The debate over police tactics has continued to rage across the country in the wake of shootings, demonstrations, grand jury deliberations and mounting outrage from protesters and police alike. It has also been playing out in a city in the American Southwest, a place rarely mentioned in this heated national conversation but one that has seen protests, violence, government rebukes and murder charges against police officers.
On Tuesday, a day after a district attorney filed murder charges against two Albuquerque police officers for a shooting last year, a police officer in the city shot and killed someone.
Robert Huntsman, deputy chief of the Albuquerque police, told reporters during a briefing that there was an officer-involved shooting Tuesday. He said none of the officers involved in the situation was injured. The man who was shot and killed was not identified by police.
An Albuquerque police spokeswoman told the Associated Press that officers had been dispatched to a city street for a report of potential criminal activity; she said thagrapht one person was taken into custody, but another man ran away and fired shots at the officers.
The shooting highlighted yet again the Albuquerque police force’s recent history of fatal shootings, which have sparked large protests and been condemned by the Justice Department. The Albuquerque Police Department has been the focus of repeated protests over police-involved shootings, outrage that in many ways foreshadowed the protests targeting police tactics after deaths in Missouri, Ohio and New York over the summer.
Albuquerque police shot and killed 27 people between 2010 and 2014, according to records kept by the Albuquerque Journal, a number that is particularly unusual given the city’s size (or at least it appears that way, given the limited information available regarding how many people are shot or killed by police officers in a given year).
An investigation into the Albuquerque force conducted by the Justice Department concluded last year that the city’s police officers “often use unreasonable physical force” and found that officers often used force against people with mental illnesses or who were too drugged or intoxicated to comply with police orders.
Investigators also said Albuquerque police used deadly force against people who pose “a minimal threat.” Some of the protests that erupted in Albuquerque last year followed the shooting of James Boyd, a 38-year-old homeless man killed in March. He was shot because he was holding knives, police said, but helmet camera footage (warning: graphic) released by authorities showed Boyd turning away from officers just before they opened fire.
Kari Brandenburg, the district attorney for Bernalillo County, announced Monday that nearly a year after Boyd’s killing, she had filed murder charges against Keith Sandy and Dominique Perez, the officers involved in the shooting. Lawyers for the two men said there was no evidence to support the charges, which now go to a judge to determine what happens next.(Brandenburg is also the subject of a police investigation alleging that she bribed witnesses in cases involving her son, something she has denied.)
The outcome of these charges could become part of the larger national conversation involving policing tactics, given the footage that was released and the desire protesters around the country have expressed to see more body cameras used by officers.
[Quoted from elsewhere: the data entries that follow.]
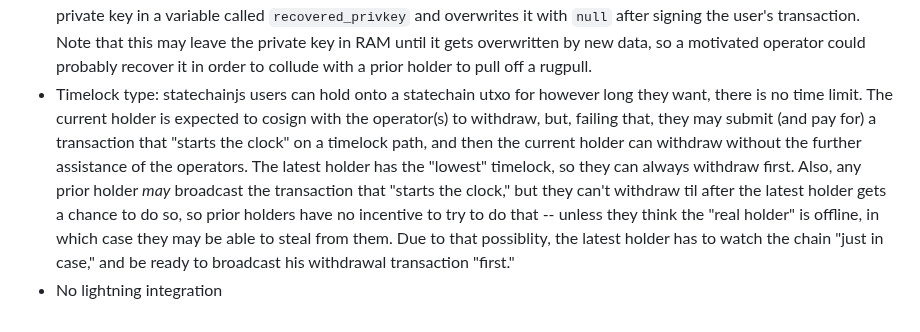
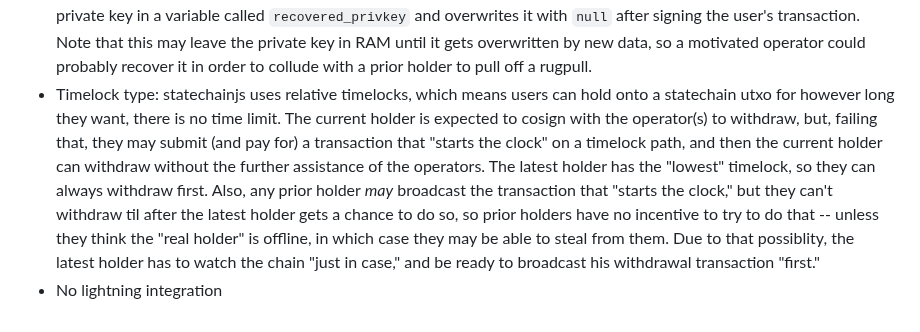
Before and after one commit to supertestnet/statechainjs, a Markdown page: README.md, the part around the change. Drawn GitHub-style.

```diff
--- a/README.md
+++ b/README.md
@@ -36,5 +36,5 @@ StatechainJS implementation
 
 - There is 1 operator and the bitcoins are held in a regular 2 of 2 multisig address (musig is not used)
 - Key handling: like Mercury, the operator deletes his private key after every transfer and only stores partial recovery data, giving the rest to the latest holder. Unlike mercury, an HSM is not used. Instead, the operator temporarily stores his private key in a variable called `recovered_privkey` and overwrites it with `null` after signing the user's transaction. Note that this may leave the private key in RAM until it gets overwritten by new data, so a motivated operator could probably recover it in order to collude with a prior holder to pull off a rugpull.
-- Timelock type: statechainjs users can hold onto a statechain utxo for however long they want, there is no time limit. The current holder is expected to cosign with the operator(s) to withdraw, but, failing that, they may submit (and pay for) a transaction that "starts the clock" on a timelock path, and then the current holder can withdraw without the further assistance of the operators. The latest holder has the "lowest" timelock, so they can always withdraw first. Also, any prior holder *may* broadcast the transaction that "starts the clock," but they can't withdraw til after the latest holder gets a chance to do so, so prior holders have no incentive to try to do that -- unless they think the "real holder" is offline, in which case they may be able to steal from them. Due to that possiblity, the latest holder has to watch the chain "just in case," and be ready to broadcast his withdrawal transaction "first."
+- Timelock type: statechainjs uses relative timelocks, which means users can hold onto a statechain utxo for however long they want, there is no time limit. The current holder is expected to cosign with the operator(s) to withdraw, but, failing that, they may submit (and pay for) a transaction that "starts the clock" on a timelock path, and then the current holder can withdraw without the further assistance of the operators. The latest holder has the "lowest" timelock, so they can always withdraw first. Also, any prior holder *may* broadcast the transaction that "starts the clock," but they can't withdraw til after the latest holder gets a chance to do so, so prior holders have no incentive to try to do that -- unless they think the "real holder" is offline, in which case they may be able to steal from them. Due to that possiblity, the latest holder has to watch the chain "just in case," and be ready to broadcast his withdrawal transaction "first."
 - No lightning integration
```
Albuquerque agreed last November to overhaul its police department in response to this report. City officials and the Justice Department announced an agreement that would change how officers use force and improve the way complaints against officers are investigated. This agreement is still awaiting a judge’s approval.
The protests in Albuquerque drew national attention last year when demonstrations transformed into chaotic, hours-long confrontations between the police and those protesting. Officers ordered protesters to disperse and eventually threw tear gas at the protesters, while city officials later said protesters had thrown rocks at police.
A very similar situation — protests over police tactics, confrontations on a city street between citizens and police that eventually turn violent — unfolded on a large scale months later in Ferguson after Michael Brown, an unarmed 18-year-old, was shot and killed by a police officer. The unrest in Albuquerque also hinted at the outrage and protest movement that continued to grow nationwide after the officers involved in Brown’s death and the death of Eric Garner in New York were not indicted.
Brandenberg specifically cited the situations in Missouri and New York when she announced the charges Monday, pointing to the secretive deliberations that ended with no charges being filed. “Unlike Ferguson and unlike in New York City, we’re going to know,” she said, according to the Associated Press. “The public is going to have that information.”
The shooting Tuesday occurred just days after an Albuquerque police officer shot an undercover fellow officer last week. An Albuquerque officer was also shot during a traffic stop Jan. 3, which launched a search that lasted for more than three days.